The UK High street is a hellish place for mid-sized retailers at the moment as tax rises and the public sector pay freeze take large lumps of out of UK consumers’ wallets (or purses in this case). Mothercare is the latest company to announce dramatic cutbacks.
Here’s the BBC’s account of its current travails.
Mothercare has said it will close more than a quarter of its UK stores over the next two years as part of its plans to reduce its High Street presence.
The company also reported a slump in full-year profits as UK sales fell due to bad weather in the run-up to Christmas and increased competition.
This meant the group had to cut margins to shift unsold stock.
Pre-tax profits for the year to 26 March were £8.8m, down from £32.5m a year ago.
By March 2013, the company said it planned to have reduced its total store numbers to about 266 from 373.
It said it was “in the fortunate position” of having 120 leases expiring in the next two years.
The company said it should benefit to the tune of £4m to £5m a year after tax from the store closures.
The closures form part the group’s ongoing strategy of reducing its High Street store portfolio and focusing more on out-of-town stores, and on its online and wholesale businesses.
Like-for-like UK sales in the year to the end of March fell by 4% due to “adverse weather conditions in key trading weeks before Christmas, together with a general weakening in the consumer environment and increased competition”, the company said.
This led to clearance sales of autumn and winter stock, in particular toys, which hit profit margins.
As a direct result, Mothercare said underlying profit in the UK for the period was £11.1m compared with £36.1m a year earlier.
However, against this disappointing UK performance, the company said it had seen a “record year internationally”, with total sales up 16.3%.
This helped to drive a small increase in revenue to £793.6m.
“In the new financial year, we expect international to continue to grow retail sales by 15% to 20% with 150 new store openings,” said chief executive Ben Gordon.

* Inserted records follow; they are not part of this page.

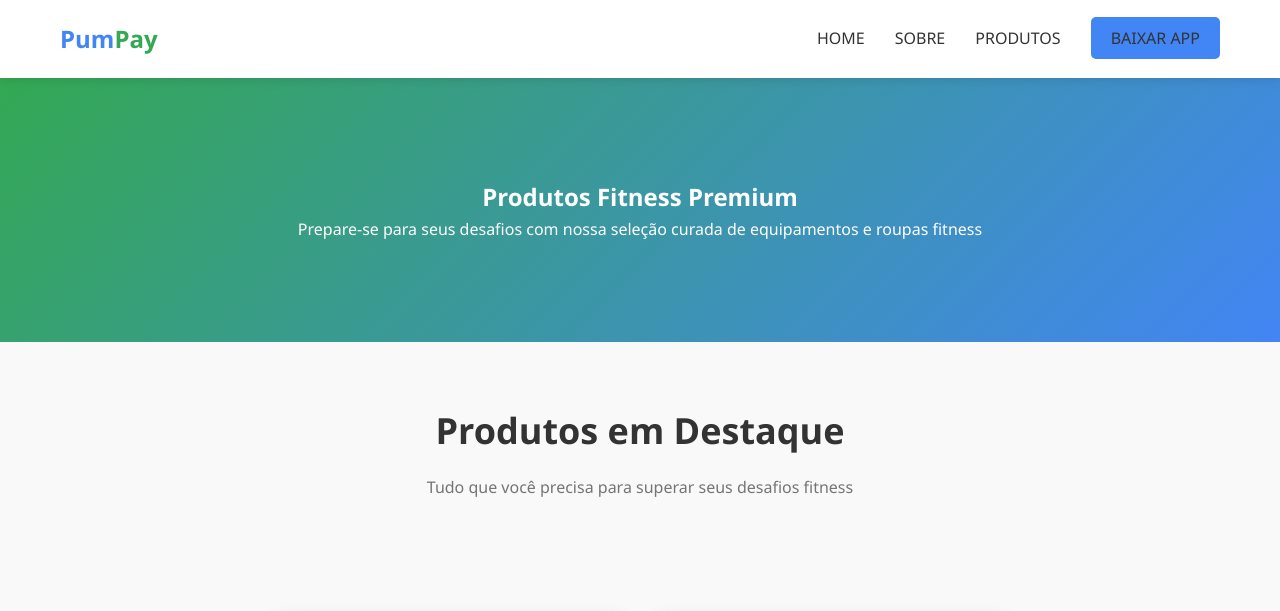
Repository: JaelsonS/PumPay
Page: produtos.html
An editor plug-in stored every save of this project. The page is shown before and after the next save, followed by the edit.
The browser window is 1280 px wide. The pictures show the part of the page from y = 0 to 611 px (the page is 2457 px tall).
Pictures or frames that could not be fetched are drawn as grey boxes.

Above is the page before, as saved 2025-03-26 18:13:04.
Console error: TypeError: Cannot read properties of null (reading 'addEventListener')

### produtos.html
<!DOCTYPE html>
<html lang="pt-BR">
<head>
    <meta charset="UTF-8">
    <meta name="viewport" content="width=device-width, initial-scale=1.0">
    <title>PumPay - PRODUTOS</title>
    <link rel="stylesheet" href="style.css">
</head>
<body>
    <!-- Cabeçalho -->
    <header>
        <div class="container">
            <nav>
                <div class="logo">Pum<span>Pay</span></div>
                <button class="mobile-menu-btn">☰</button>
                <ul class="nav-links">
                    <li><a href="index.html">HOME</a></li>
                    <li><a href="sobre.html">SOBRE</a></li>
                    <li><a href="produtos.html">PRODUTOS</a></li>
                    <li><a href="#" class="cta-button">BAIXAR APP</a></li>
                </ul>
            </nav>
        </div>
    </header>

    <!-- Hero Produtos -->
    <section class="products-hero">
        <div class="container">
            <h1>Produtos Fitness Premium</h1>
            <p>Prepare-se para seus desafios com nossa seleção curada de equipamentos e roupas fitness</p>
        </div>
    </section>

    <!-- Grade de Produtos -->
    <section class="products-grid">
        <div class="container">
            <div class="section-title">
                <h2>Produtos em Destaque</h2>
                <p>Tudo que você precisa para superar seus desafios fitness</p>
            </div>

            <div class="products-grid">
                <div class="product-card">
                    <div class="product-image">
                        <img src="https://images.unsplash.com/photo-1571019614242-c5c5dee9f50b" alt="Monitor Fitness Inteligente">
                        <span class="product-badge">Mais Vendido</span>
                    </div>
                    <div class="product-info">
                        <h3>Monitor Fitness Inteligente</h3>
                        <p>Acompanhe seus treinos, frequência cardíaca e progresso com nosso smartwatch premium.</p>
                        <div class="product-price">R$699,90</div>
                        <button class="add-to-cart">Adicionar ao Carrinho</button>
                    </div>
                </div>

                <div class="product-card">
                    <div class="product-image">
                        <img src="https://images.unsplash.com/photo-1595078475328-1ab05d0a6a0e" alt="Kit de Faixas de Resistência">
                    </div>
                    <div class="product-info">
                        <h3>Kit de Faixas de Resistência</h3>
                        <p>Faixas com 5 níveis de resistência para treinos completos em qualquer lugar.</p>
                        <div class="product-price">R$199,90</div>
                        <button class="add-to-cart">Adicionar ao Carrinho</button>
                    </div>
                </div>

                <div class="product-card">
                    <div class="product-image">
                        <img src="https://images.unsplash.com/photo-1551632436-cbf8dd35adfa" alt="Mat de Yoga">
                        <span class="product-badge">Novo</span>
                    </div>
                    <div class="product-info">
                        <h3>Mat de Yoga Premium</h3>
                        <p>Mat ecológico e antiderrapante com marcadores de alinhamento para poses perfeitas.</p>
                        <div class="product-price">R$299,90</div>
                        <button class="add-to-cart">Adicionar ao Carrinho</button>
                    </div>
                </div>

                <div class="product-card">
                    <div class="product-image">
                        <img src="https://images.unsplash.com/photo-1593764592116-bfb2a97c642a" alt="Shaker de Proteína">
                    </div>
                    <div class="product-info">
                        <h3>Shaker de Proteína Inteligente</h3>
                        <p>Shaker com Bluetooth que monitora sua ingestão de proteínas e hidratação.</p>
                        <div class="product-price">R$129,90</div>
                        <button class="add-to-cart">Adicionar ao Carrinho</button>
                    </div>
                </div>

                <div class="product-card">
                    <div class="product-image">
                        <img src="https://images.unsplash.com/photo-1596357395217-80de13130e92" alt="Tênis de Corrida">
                    </div>
                    <div class="product-info">
                        <h3>Tênis de Corrida Performance</h3>
                        <p>Tênis leves e responsivos projetados para velocidade e conforto.</p>
                        <div class="product-price">R$449,90</div>
                        <button class="add-to-cart">Adicionar ao Carrinho</button>
                    </div>
                </div>

                <div class="product-card">
                    <div class="product-image">
                        <img src="https://images.unsplash.com/photo-1571019613454-1cb2f99b2d8b" alt="Roupas Fitness">
                        <span class="product-badge">Combo</span>
                    </div>
                    <div class="product-info">
                        <h3>Conjunto de Roupas Fitness</h3>
                        <p>Combo de camiseta e shorts com tecnologia dry-fit para performance máxima.</p>
                        <div class="product-price">R$249,90</div>
                        <button class="add-to-cart">Adicionar ao Carrinho</button>
                    </div>
                </div>
            </div>
        </div>
    </section>

    <!-- Rodapé -->
    <footer>
        <div class="container">
            <div class="footer-content">
                <div class="footer-column">
                    <h3>PumPay</h3>
                    <p>Tornando o fitness divertido e recompensador através de desafios sociais e competições amigáveis.</p>
                </div>
                <div class="footer-column">
                    <h3>Links Rápidos</h3>
                    <ul>
                        <li><a href="index.html">HOME</a></li>
                        <li><a href="sobre.html">SOBRE</a></li>
                        <li><a href="produtos.html">PRODUTOS</a></li>
                        <li><a href="#">BLOG</a></li>
                    </ul>
                </div>
                <div class="footer-column">
                    <h3>Suporte</h3>
                    <ul>
                        <li><a href="#">FAQ</a></li>
                        <li><a href="#">Contato</a></li>
                        <li><a href="#">Política de Privacidade</a></li>
                        <li><a href="#">Termos de Serviço</a></li>
                    </ul>
                </div>
                <div class="footer-column">
                    <h3>Conecte-se</h3>
                    <ul>
                        <li><a href="#">Instagram</a></li>
                        <li><a href="#">Twitter</a></li>
                        <li><a href="#">Facebook</a></li>
                        <li><a href="#">TikTok</a></li>
                    </ul>
                </div>
            </div>
            <div class="footer-bottom">
                <p>&copy; 2025 PumPay. Todos os direitos reservados.</p>
            </div>
        </div>
    </footer>

    <script>
          // Menu mobile toggle
          const mobileMenuBtn = document.querySelector('.mobile-menu-btn');
        const navLinks = document.querySelector('.nav-links');

        mobileMenuBtn.addEventListener('click', () => {
            navLinks.classList.toggle('active');
        });

        // Formulário de login
        const loginForm = document.getElementById('loginForm');

        loginForm.addEventListener('submit', (e) => {
            e.preventDefault();
            const email = document.getElementById('email').value;
            const password = document.getElementById('password').value;

            // Aqui você normalmente enviaria esses dados para seu backend
            console.log('Tentativa de login com:', { email, password });

            // Para demonstração, apenas um alerta
            alert('A funcionalidade de login se conectaria ao seu backend. Por enquanto, é apenas uma demonstração.');
        });

        // Rolagem suave para links âncora
        document.querySelectorAll('a[href^="#"]').forEach(anchor => {
            anchor.addEventListener('click', function (e) {
                e.preventDefault();

                const targetId = this.getAttribute('href');
                if (targetId === '#') return;

                const targetElement = document.querySelector(targetId);
                if (targetElement) {
                    targetElement.scrollIntoView({
                        behavior: 'smooth'
                    });
                }
            });
        });
        // Adicione JavaScript específico para produtos
        document.querySelectorAll('.add-to-cart').forEach(button => {
            button.addEventListener('click', function() {
                const product = this.closest('.product-card').querySelector('h3').textContent;
                alert(`${product} adicionado ao carrinho!`);
            });
        });
    </script>
</body>
</html>

### style.css
   /* Estilos Globais */
   :root {
    --primary-color: #4285F4; /* Azul Google */
    --secondary-color: #34A853; /* Verde Google */
    --accent-color: #FBBC05; /* Amarelo Google */
    --danger-color: #EA4335; /* Vermelho Google */
    --light-gray: #f5f5f5;
    --dark-gray: #333;
    --medium-gray: #757575;
}

* {
    margin: 0;
    padding: 0;
    box-sizing: border-box;
    font-family: 'Segoe UI', Tahoma, Geneva, Verdana, sans-serif;
}

body {
    line-height: 1.6;
    color: var(--dark-gray);
    background-color: #f9f9f9;
}

.container {
    max-width: 1200px;
    margin: 0 auto;
    padding: 0 20px;
}

/* Estilos do Cabeçalho */
header {
    background-color: white;
    box-shadow: 0 2px 10px rgba(0, 0, 0, 0.1);
    position: sticky;
    top: 0;
    z-index: 100;
}

nav {
    display: flex;
    justify-content: space-between;
    align-items: center;
    padding: 20px 0;
}

.logo {
    font-size: 24px;
    font-weight: bold;
    color: var(--primary-color);
    display: flex;
    align-items: center;
}

.logo span {
    color: var(--secondary-color);
}

.nav-links {
    display: flex;
    list-style: none;
}

.nav-links li {
    margin-left: 30px;
}

.nav-links a {
    text-decoration: none;
    color: var(--dark-gray);
    font-weight: 500;
    transition: color 0.3s;
}

.nav-links a:hover {
    color: var(--primary-color);
}

.cta-button {
    background-color: var(--primary-color);
    color: white;
    padding: 10px 20px;
    border-radius: 5px;
    font-weight: bold;
    transition: background-color 0.3s;
}

.cta-button:hover {
    background-color: #3367d6;
    color: white;
}

/* Seção Hero */
.hero {
    background: linear-gradient(135deg, var(--primary-color), var(--secondary-color));
    color: white;
    padding: 80px 0;
    text-align: center;
}

.hero h1 {
    font-size: 48px;
    margin-bottom: 20px;
}

.hero p {
    font-size: 20px;
    max-width: 700px;
    margin: 0 auto 30px;
}

.hero-buttons {
    display: flex;
    justify-content: center;
    gap: 20px;
}

.secondary-button {
    background-color: white;
    color: var(--primary-color);
    padding: 12px 25px;
    border-radius: 5px;
    font-weight: bold;
    text-decoration: none;
    transition: all 0.3s;
}

.secondary-button:hover {
    background-color: #f1f1f1;
}

/* Seção de Recursos */
.features {
    padding: 80px 0;
}

.section-title {
    text-align: center;
    margin-bottom: 50px;
}

.section-title h2 {
    font-size: 36px;
    color: var(--dark-gray);
}

.section-title p {
    color: var(--medium-gray);
    max-width: 700px;
    margin: 15px auto 0;
}

.features-grid {
    display: grid;
    grid-template-columns: repeat(auto-fit, minmax(300px, 1fr));
    gap: 30px;
}

.feature-card {
    background-color: white;
    border-radius: 10px;
    padding: 30px;
    box-shadow: 0 5px 15px rgba(0, 0, 0, 0.05);
    transition: transform 0.3s, box-shadow 0.3s;
}

.feature-card:hover {
    transform: translateY(-5px);
    box-shadow: 0 10px 25px rgba(0, 0, 0, 0.1);
}

.feature-icon {
    font-size: 40px;
    margin-bottom: 20px;
    color: var(--primary-color);
}

.feature-card h3 {
    font-size: 22px;
    margin-bottom: 15px;
}

/* Formulário de Login */
.login-section {
    background-color: white;
    padding: 60px 0;
}

.login-container {
    max-width: 500px;
    margin: 0 auto;
    background-color: var(--light-gray);
    padding: 40px;
    border-radius: 10px;
    box-shadow: 0 5px 15px rgba(0, 0, 0, 0.05);
}

.login-container h2 {
    text-align: center;
    margin-bottom: 30px;
    color: var(--dark-gray);
}

.form-group {
    margin-bottom: 20px;
}

.form-group label {
    display: block;
    margin-bottom: 8px;
    font-weight: 500;
}

.form-group input {
    width: 100%;
    padding: 12px 15px;
    border: 1px solid #ddd;
    border-radius: 5px;
    font-size: 16px;
}

.form-group input:focus {
    outline: none;
    border-color: var(--primary-color);
}

.login-button {
    width: 100%;
    padding: 12px;
    background-color: var(--primary-color);
    color: white;
    border: none;
    border-radius: 5px;
    font-size: 16px;
    font-weight: bold;
    cursor: pointer;
    transition: background-color 0.3s;
}

.login-button:hover {
    background-color: #3367d6;
}

.login-footer {
    text-align: center;
    margin-top: 20px;
    color: var(--medium-gray);
}

.login-footer a {
    color: var(--primary-color);
    text-decoration: none;
}

/* Rodapé */
footer {
    background-color: var(--dark-gray);
    color: white;
    padding: 50px 0 20px;
}

.footer-content {
    display: grid;
    grid-template-columns: repeat(auto-fit, minmax(200px, 1fr));
    gap: 30px;
    margin-bottom: 40px;
}

.footer-column h3 {
    font-size: 18px;
    margin-bottom: 20px;
    color: var(--accent-color);
}

.footer-column ul {
    list-style: none;
}

.footer-column ul li {
    margin-bottom: 10px;
}

.footer-column a {
    color: #ccc;
    text-decoration: none;
    transition: color 0.3s;
}

.footer-column a:hover {
    color: white;
}

.footer-bottom {
    text-align: center;
    padding-top: 20px;
    border-top: 1px solid #444;
    color: #aaa;
    font-size: 14px;
}

/* Menu Mobile */
.mobile-menu-btn {
    display: none;
    background: none;
    border: none;
    font-size: 24px;
    cursor: pointer;
    color: var(--dark-gray);
}

/* Estilos Responsivos */
@media (max-width: 768px) {
    .nav-links {
        display: none;
        position: absolute;
        top: 70px;
        left: 0;
        right: 0;
        background-color: white;
        flex-direction: column;
        padding: 20px;
        box-shadow: 0 5px 10px rgba(0, 0, 0, 0.1);
    }

    .nav-links.active {
        display: flex;
    }

    .nav-links li {
        margin: 10px 0;
    }

    .mobile-menu-btn {
        display: block;
    }

    .hero h1 {
        font-size: 36px;
    }

    .hero p {
        font-size: 18px;
    }

    .hero-buttons {
        flex-direction: column;
        align-items: center;
    }

    .secondary-button, .cta-button {
        width: 100%;
        max-width: 300px;
    }
}

/* Estilos da Página Sobre */
.about-hero {
    background: linear-gradient(135deg, var(--secondary-color), var(--primary-color));
    color: white;
    padding: 100px 0;
    text-align: center;

}

.about-content {
    padding: 80px 0;
}

.about-section {
    margin-bottom: 60px;
}

.about-section h2 {
    font-size: 32px;
    margin-bottom: 20px;
    color: var(--primary-color);
}

.about-section p {
    margin-bottom: 20px;
    font-size: 18px;
    line-height: 1.8;
}

.examples {
    display: grid;
    grid-template-columns: repeat(auto-fit, minmax(300px, 1fr));
    gap: 30px;
    margin-top: 40px;
}

.example-card {
    background-color: white;
    border-radius: 10px;
    overflow: hidden;
    box-shadow: 0 5px 15px rgba(0, 0, 0, 0.1);
}

.example-card img {
    width: 100%;
    height: 200px;
    object-fit: cover;
}

.example-content {
    padding: 20px;
}

.example-content h3 {
    margin-bottom: 10px;
    color: var(--dark-gray);
}

/* Estilos da Página de Produtos */
.products-hero {
    background: linear-gradient(135deg, var(--secondary-color), var(--primary-color));
    color: white;
    padding: 100px 0;
    text-align: center;
}

.products-grid {
    display: grid;
    grid-template-columns: repeat(auto-fit, minmax(250px, 1fr));
    gap: 30px;
    padding: 60px 0;
}

.product-card {
    background-color: white;
    border-radius: 10px;
    overflow: hidden;
    box-shadow: 0 5px 15px rgba(0, 0, 0, 0.1);
    transition: transform 0.3s;
}

.product-card:hover {
    transform: translateY(-10px);
}

.product-image {
    height: 200px;
    background-color: #eee;
    position: relative;
    overflow: hidden;
}

.product-image img {
    width: 100%;
    height: 100%;
    object-fit: cover;
    transition: transform 0.5s;
}

.product-card:hover .product-image img {
    transform: scale(1.1);
}

.product-badge {
    position: absolute;
    top: 10px;
    right: 10px;
    background-color: var(--danger-color);
    color: white;
    padding: 5px 10px;
    border-radius: 5px;
    font-size: 12px;
    font-weight: bold;
}

.product-info {
    padding: 20px;
}

.product-info h3 {
    margin-bottom: 10px;
    font-size: 18px;
}

.product-price {
    font-weight: bold;
    color: var(--primary-color);
    font-size: 20px;
    margin-bottom: 15px;
}

.add-to-cart {
    width: 100%;
    padding: 10px;
    background-color: var(--primary-color);
    color: white;
    border: none;
    border-radius: 5px;
    cursor: pointer;
    font-weight: bold;
    transition: background-color 0.3s;
}

.add-to-cart:hover {
    background-color: #3367d6;
}

After the next save:
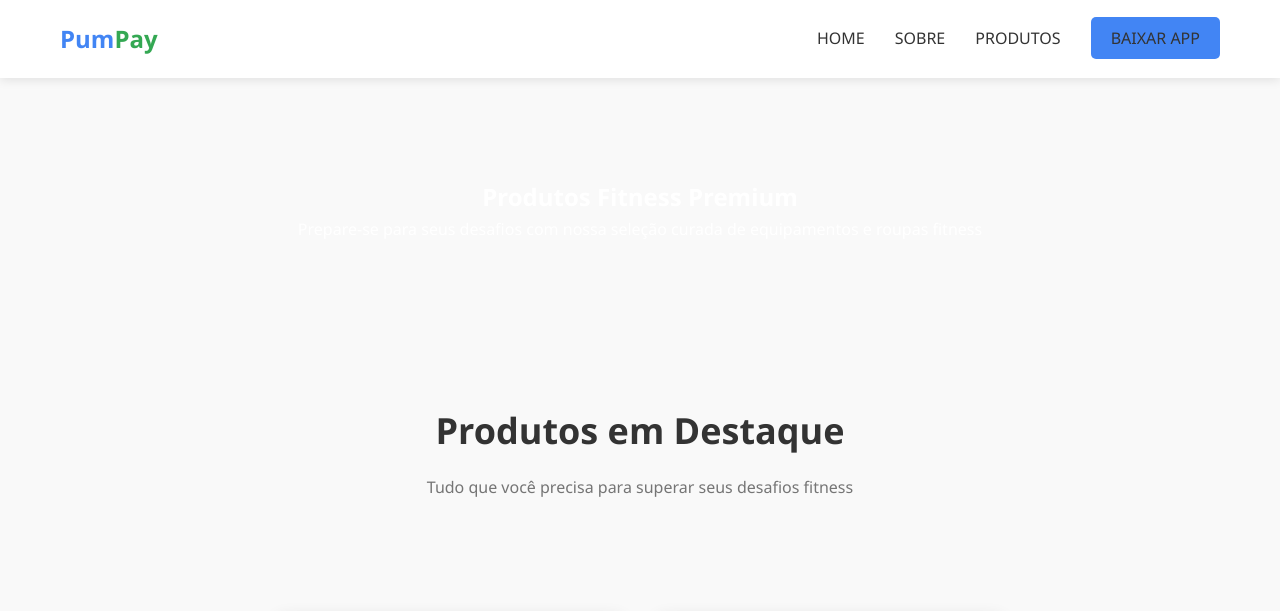
Saved 8 min 55 s later.
--- a/style.css
+++ b/style.css
@@ -413,7 +413,7 @@
 
 /* Estilos da Página de Produtos */
 .products-hero {
-    background: linear-gradient(135deg, var(--secondary-color), var(--primary-color));
+
     color: white;
     padding: 100px 0;
     text-align: center;

After the save that followed:
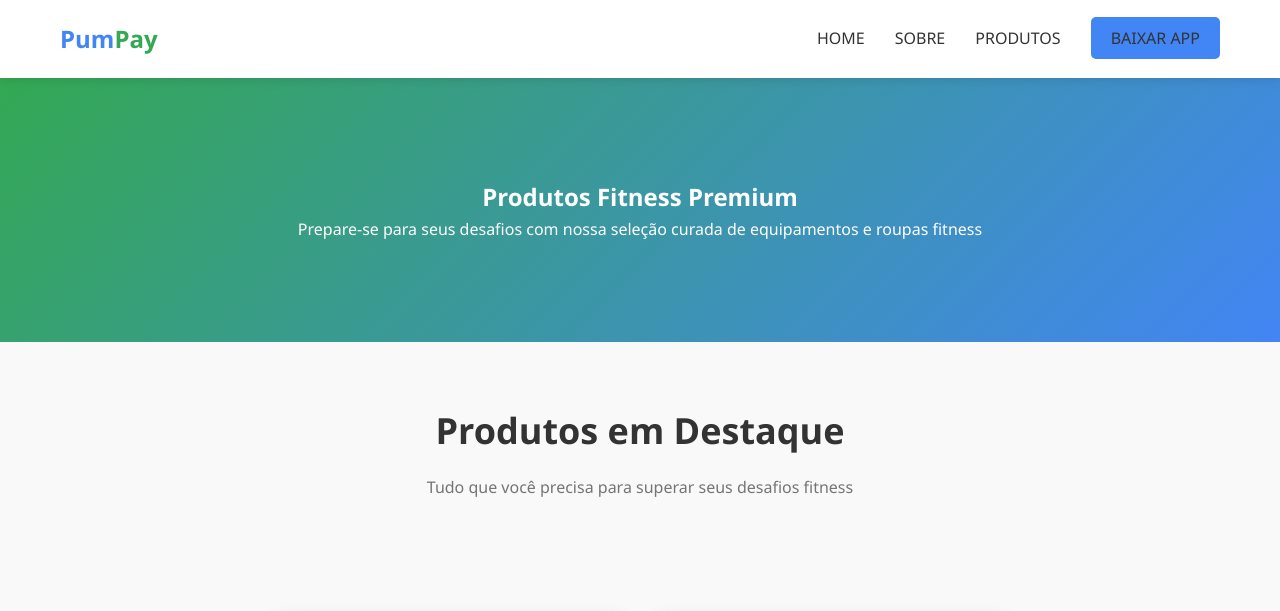
Saved 2 min 49 s later.
--- a/style.css
+++ b/style.css
@@ -413,7 +413,7 @@
 
 /* Estilos da Página de Produtos */
 .products-hero {
-
+    background: linear-gradient(135deg, var(--secondary-color), var(--primary-color));
     color: white;
     padding: 100px 0;
     text-align: center;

Earlier this year, the company warned that full-year profits would be significantly lower than market expectations.
Perhaps they could merge it with HMV?